VOL. 128 | NO. 246 | Wednesday, December 18, 2013
FedEx Income Rises But Misses Estimates
By Bill Dries
Memphis-based FedEx Corp. posted net income of $500 million, or $1.57 per share, in its fiscal second quarter, which ended Nov. 30.
While that was a 14 percent increase from $438 million a year ago, it fell short of analysts’ expectations of $1.64 a share.
FedEx founder, president and chief executive officer Fred Smith said on an earnings call Wednesday, Dec. 18, that the numbers reflected “improved performance at FedEx Express, as the profit improvement plan introduced more than a year ago continues to gain momentum.”
Express is the oldest and largest division of FedEx and at the center of an overhaul with a goal by the company of generating $1.7 billion in annual profitability over 3.5 years. The goal was set in October 2012.
Express revenues of $6.84 billion for the quarter were down from $6.86 billion a year ago. Its operating income of $326 million was a 42 percent increase from $230 million in the second quarter of 2012.
“I don’t think I’ve seen more mythology in the press about anything than I have about e-commerce.”
FedEx founder, president and CEO
FedEx also benefited by comparison with the second quarter a year ago because the 2012 numbers reflected the impact of Hurricane Sandy on FedEx operations on the East Coast.
Company executives also reported a compressed holiday shipping season this year with the past three Mondays setting records for average daily volume – 22 million packages this past Monday.
During the hour-long call, Smith also took aim at what he called “mythology” in the press about e-commerce and, in particular, the idea of drones delivering packages.
“I don’t think I’ve seen more mythology in the press about anything than I have about e-commerce,” Smith began.
Earlier this month, Amazon.com CEO Jeff Bezos said his company is testing package delivery using the small, unmanned aircraft. Bezos debuted the concept he calls “Prime Air” on the CBS news program “60 Minutes” with a company video of such a delivery.
Smith was specifically asked if he believed Amazon could become a competitor to FedEx in making such deliveries.
“There are two enormous transportation networks that are built around moving light packages and freight. They are FedEx and UPS,” Smith said. “The size and scale of these operations are so big that it’s almost amusing, some of the comments about delivering items by drones.”
He referred to FedEx Chief Information Officer Rob Carter as the company’s expert on drones.

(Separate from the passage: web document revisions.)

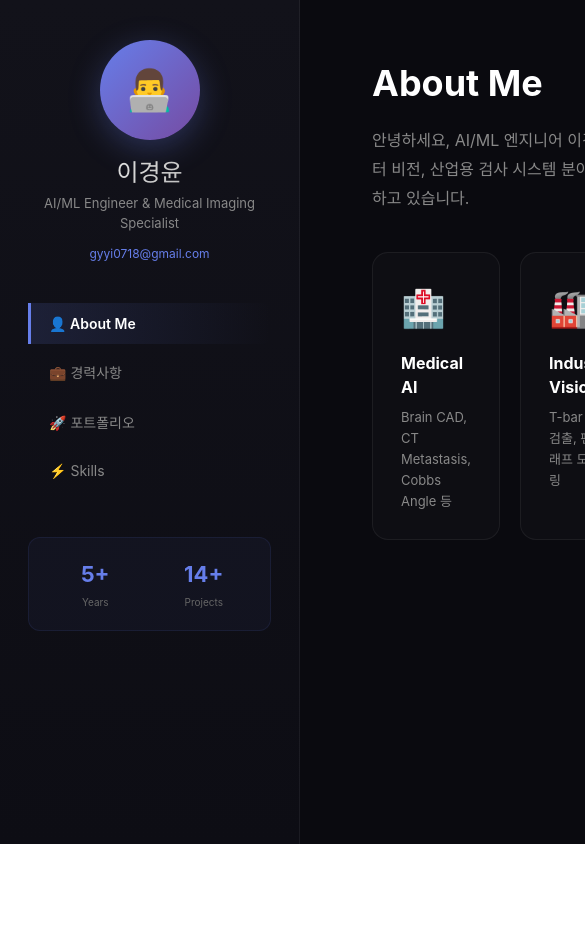
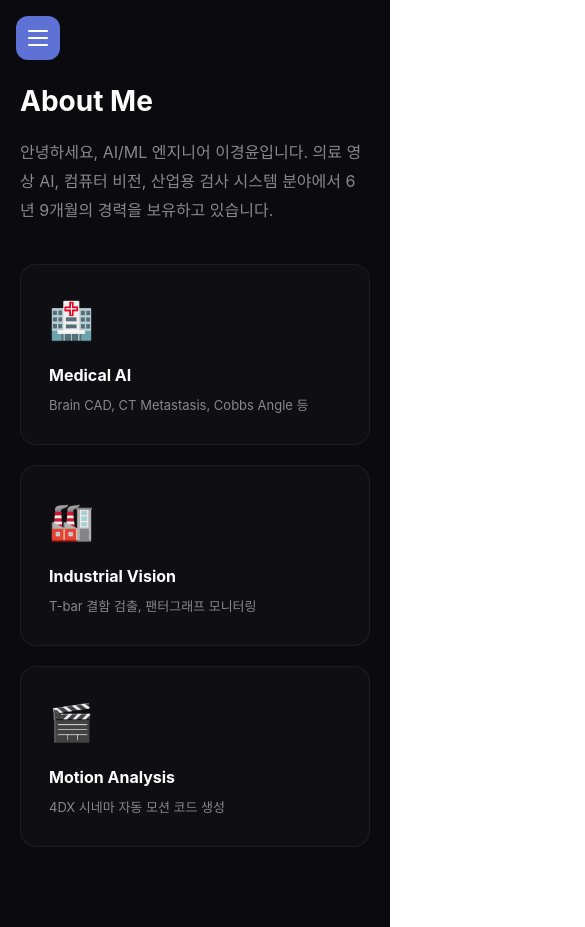
Before and after one commit to gyyi0718/portfolio, a React (Vite) app: page / in a window 390 px wide. Shown: the top 927 px of the page, 585 px wide, since content can reach past the window. Before the commit the page ends 844 px from the top, so only its background shows below. Built offline with nearby package versions, Linux system fonts and the light colour scheme.

Commit message:
모바일 반응형 추가

```diff
--- a/src/App.jsx
+++ b/src/App.jsx
@@ -6,6 +6,7 @@ const Portfolio = () => {
   const [hoveredProject, setHoveredProject] = useState(null);
   const [selectedCategory, setSelectedCategory] = useState('all');
   const [selectedProject, setSelectedProject] = useState(null);
+  const [menuOpen, setMenuOpen] = useState(false);
 
   const personalInfo = {
     name: '이경윤',
@@ -58,7 +59,7 @@ const Portfolio = () => {
     {
       id: 4,
       company: '가천대 길병원 의료기기 R&D센터',
-      role: 'Computer Vision Engineer',
+      role: 'Medical AI Developer',
       period: '2018 - 2020 (1년 9개월)',
       description: 'Cobbs Angle 자동 측정 시스템, 다양한 의료 영상 Annotation 프로그램 개발.',
       tech: ['PyTorch', 'C++', 'MFC', 'ITK', 'VTK', 'Python', 'Web'],
@@ -551,7 +552,7 @@ const Portfolio = () => {
         </div>
 
         {/* Key Metrics */}
-        <div style={{
+        <div className="grid-4" style={{
           display: 'grid',
           gridTemplateColumns: 'repeat(4, 1fr)',
           gap: '20px',
@@ -578,7 +579,7 @@ const Portfolio = () => {
           <h2 style={{ fontSize: '24px', fontWeight: '600', color: '#fff', margin: '0 0 24px' }}>
             주요 기능
           </h2>
-          <div style={{ display: 'grid', gridTemplateColumns: 'repeat(2, 1fr)', gap: '20px' }}>
+          <div className="grid-2" style={{ display: 'grid', gridTemplateColumns: 'repeat(2, 1fr)', gap: '20px' }}>
             {detail.features.map((feature, i) => (
               <div key={i} style={{
                 padding: '24px',
@@ -1227,8 +1228,55 @@ const Portfolio = () => {
       color: '#e0e0e0',
       display: 'flex'
     }}>
+      {/* Mobile Menu Button */}
+      <button
+        className="mobile-menu-btn"
+        onClick={() => setMenuOpen(!menuOpen)}
+        style={{
+          display: 'none',
+          position: 'fixed',
+          top: '16px',
+          left: '16px',
+          zIndex: 1000,
+          width: '44px',
+          height: '44px',
+          borderRadius: '12px',
+          background: 'rgba(102,126,234,0.9)',
+          border: 'none',
+          cursor: 'pointer',
+          flexDirection: 'column',
+          alignItems: 'center',
+          justifyContent: 'center',
+          gap: '5px'
+        }}
+      >
+        <span style={{ width: '20px', height: '2px', background: '#fff', borderRadius: '2px', transition: 'all 0.3s', transform: menuOpen ? 'rotate(45deg) translateY(7px)' : 'none' }} />
+        <span style={{ width: '20px', height: '2px', background: '#fff', borderRadius: '2px', transition: 'all 0.3s', opacity: menuOpen ? 0 : 1 }} />
+        <span style={{ width: '20px', height: '2px', background: '#fff', borderRadius: '2px', transition: 'all 0.3s', transform: menuOpen ? 'rotate(-45deg) translateY(-7px)' : 'none' }} />
+      </button>
+
+      {/* Mobile Overlay */}
+      {menuOpen && (
+        <div
+          className="mobile-overlay"
+          onClick={() => setMenuOpen(false)}
+          style={{
+            display: 'none',
+            position: 'fixed',
+            top: 0,
+            left: 0,
+            right: 0,
+            bottom: 0,
+            background: 'rgba(0,0,0,0.7)',
+            zIndex: 998
+          }}
+        />
+      )}
+
       {/* Left Sidebar */}
-      <aside style={{
+      <aside
+        className={`sidebar ${menuOpen ? 'open' : ''}`}
+        style={{
           width: '300px',
           minHeight: '100vh',
           background: 'linear-gradient(180deg, #12121a 0%, #0d0d14 100%)',
@@ -1237,8 +1285,11 @@ const Portfolio = () => {
           position: 'fixed',
           left: 0,
           top: 0,
-        overflowY: 'auto'
-      }}>
+          overflowY: 'auto',
+          zIndex: 999,
+          transition: 'transform 0.3s ease'
+        }}
+      >
         {/* Profile */}
         <div style={{ textAlign: 'center', marginBottom: '40px' }}>
           <div style={{
@@ -1278,7 +1329,7 @@ const Portfolio = () => {
           {['about', 'career', 'projects', 'skills'].map((section) => (
             <button
               key={section}
-              onClick={() => { setActiveSection(section); setSelectedProject(null); }}
+              onClick={() => { setActiveSection(section); setSelectedProject(null); setMenuOpen(false); }}
               style={{
                 width: '100%',
                 padding: '12px 18px',
@@ -1314,7 +1365,7 @@ const Portfolio = () => {
         }}>
           <div style={{ display: 'grid', gridTemplateColumns: '1fr 1fr', gap: '16px', textAlign: 'center' }}>
             <div>
-              <p style={{ fontSize: '22px', fontWeight: '700', color: '#667eea', margin: 0 }}>5+</p>
+              <p style={{ fontSize: '22px', fontWeight: '700', color: '#667eea', margin: 0 }}>6+</p>
               <p style={{ fontSize: '10px', color: '#666', margin: '4px 0 0' }}>Years</p>
             </div>
             <div>
@@ -1326,11 +1377,14 @@ const Portfolio = () => {
       </aside>
 
       {/* Main Content */}
-      <main style={{
+      <main
+        className="main-content"
+        style={{
           marginLeft: '300px',
           flex: 1,
           padding: '56px 72px'
-      }}>
+        }}
+      >
         {/* Show Project Detail if selected */}
         {selectedProject ? (
           <ProjectDetail projectId={selectedProject} />
@@ -1346,7 +1400,7 @@ const Portfolio = () => {
                   안녕하세요, AI/ML 엔지니어 이경윤입니다. 의료 영상 AI, 컴퓨터 비전, 산업용 검사 시스템 분야에서 6년 9개월의 경력을 보유하고 있습니다.
                 </p>
 
-                <div style={{ display: 'grid', gridTemplateColumns: 'repeat(3, 1fr)', gap: '20px', marginBottom: '40px' }}>
+                <div className="grid-3" style={{ display: 'grid', gridTemplateColumns: 'repeat(3, 1fr)', gap: '20px', marginBottom: '40px' }}>
                   {[
                     { icon: '🏥', title: 'Medical AI', desc: 'Brain CAD, CT Metastasis, Cobbs Angle 등' },
                     { icon: '🏭', title: 'Industrial Vision', desc: 'T-bar 결함 검출, 팬터그래프 모니터링' },
@@ -1492,7 +1546,7 @@ const Portfolio = () => {
                 </div>
 
                 {/* Projects Grid */}
-                <div style={{ display: 'grid', gridTemplateColumns: 'repeat(2, 1fr)', gap: '20px' }}>
+                <div className="grid-2" style={{ display: 'grid', gridTemplateColumns: 'repeat(2, 1fr)', gap: '20px' }}>
                   {filteredProjects.map((project) => (
                     <div
                       key={project.id}
@@ -1624,6 +1678,56 @@ const Portfolio = () => {
         ::-webkit-scrollbar { width: 8px; }
         ::-webkit-scrollbar-track { background: #0a0a0f; }
         ::-webkit-scrollbar-thumb { background: #333; border-radius: 4px; }
+
+        @media (max-width: 1024px) {
+          .main-content {
+            padding: 40px 40px !important;
+          }
+          .grid-4 {
+            grid-template-columns: repeat(2, 1fr) !important;
+          }
+        }
+
+        @media (max-width: 768px) {
+          .mobile-menu-btn {
+            display: flex !important;
+          }
+
+          .mobile-overlay {
+            display: block !important;
+          }
+
+          .sidebar {
+            transform: translateX(-100%);
+            width: 280px !important;
+            padding: 80px 24px 40px !important;
+          }
+
+          .sidebar.open {
+            transform: translateX(0);
+          }
+
+          .main-content {
+            margin-left: 0 !important;
+            padding: 80px 20px 40px !important;
+          }
+
+          .main-content h2 {
+            font-size: 28px !important;
+          }
+
+          .main-content h1 {
+            font-size: 28px !important;
+          }
+
+          .grid-2, .grid-3, .grid-4 {
+            grid-template-columns: 1fr !important;
+          }
+
+          .recharts-wrapper {
+            font-size: 10px;
+          }
+        }
       `}</style>
     </div>
   );
```
Also changed, not shown: package.json (+13 -1 lines). Lines whose indentation alone changed are shown as unchanged.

“He actually owns a drone and he reported that it can operate about eight minutes and carry four Budweiser beers,” Smith said. “We’ve got a lot of studies underway in that area ourselves. But at the end of the day, the inner-city transportation networks of FedEx and UPS, and to a lesser extent the Postal Service, which is designed around delivering very lightweight items – all you have to do is look in your neighborhood with the small jeeps that drive down the road.”
Smith believes those inner-city networks are the future for home delivery of lightweight e-commerce items “as far as the eye can see.”
“The whole issue about e-commerce at the end of the day is that it’s very expensive to deliver things to residences. Not every residence gets a package every day,” Smith said. “And it’s quite unlikely that every residence will start getting an item every day.”
This holiday season, what some FedEx executives call “cyber week,” coincides with FedEx’s busiest shipping week of the year, which will also be the case in the 2014 holiday shipping season.
Normally the week of peak e-commerce shipments is in November, not December.
“This year, we had to do some unprecedented things to prepare,” FedEx Ground president Henry Maier said, referring to network expansion costs that were not just for the peak but also serves to build base capacity FedEx sees coming from e-commerce year round.
But Mike Glenn, FedEx executive vice president of market development and corporate communications, said it is important to keep the growth in perspective.
“It will be 2017 before online sales represent a total of 10 percent of all revenue,” he said. “We are still at the tip of the iceberg on e-commerce and its potential.”